Consumer Health: What is IBS?

April 12, 2022
a close-up of a smiling middle-aged woman looking off into the distance

April is IBS Awareness Month, which makes this a good time to learn about irritable bowel syndrome, or IBS.

Research suggests that about 12% of people in the U.S. have irritable bowel syndrome, including 5% of children 4 to 18, according to the National Institute of Diabetes and Digestive and Kidney Diseases.

Irritable bowel syndrome is a chronic condition that affects the large intestine. Signs and symptoms include cramping, abdominal pain, bloating, gas, diarrhea and constipation. Only a small number of people with irritable bowel syndrome have severe signs and symptoms.

Many people have occasional signs and symptoms of irritable bowel syndrome, but you're more likely to have the syndrome if you:

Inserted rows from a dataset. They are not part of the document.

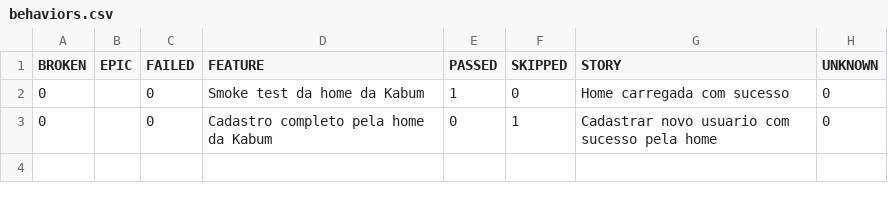
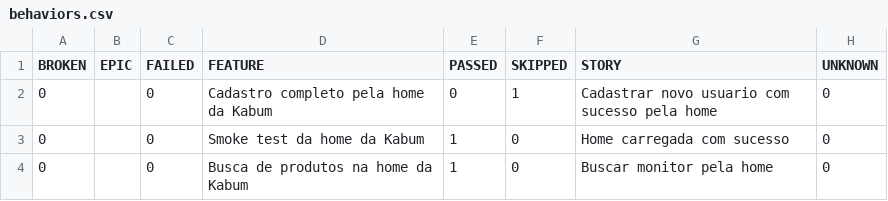
Before and after one commit to qa-yaman/aut-kabum, a CSV file: hml/data/behaviors.csv, drawn as a sheet.

```diff
--- a/hml/data/behaviors.csv
+++ b/hml/data/behaviors.csv
@@ -1,3 +1,4 @@
 "BROKEN","EPIC","FAILED","FEATURE","PASSED","SKIPPED","STORY","UNKNOWN"
+"0","","0","Cadastro completo pela home da Kabum","0","1","Cadastrar novo usuario com sucesso pela home","0"
 "0","","0","Smoke test da home da Kabum","1","0","Home carregada com sucesso","0"
-"0","","0","Cadastro completo pela home da Kabum","0","1","Cadastrar novo usuario com sucesso pela home","0"
+"0","","0","Busca de produtos na home da Kabum","1","0","Buscar monitor pela home","0"
```
Also changed, not shown: hml/data/suites.csv, 24 other files.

  • Are young
    Irritable bowel syndrome occurs more frequently in people under 50.
  • Are female
    In the U.S., irritable bowel syndrome is more common among women than men. Estrogen therapy before or after menopause also is a risk factor.
  • Have a family history of irritable bowel syndrome
    Genes may play a role, as may shared factors in a family's environment or a combination of genes and environment.
  • Have anxiety, depression or other mental health issues
    A history of sexual, physical or emotional abuse also might be a risk factor.

Treatment for irritable bowel syndrome focuses on relieving symptoms so that you can live as normally as possible. Some people can control their symptoms by managing diet, lifestyle and stress. More severe symptoms can be treated with medication and counseling.

Connect with others talking about managing IBS and living well in the Digestive Health support group on Mayo Clinic Connect, an online patient community moderated by Mayo Clinic.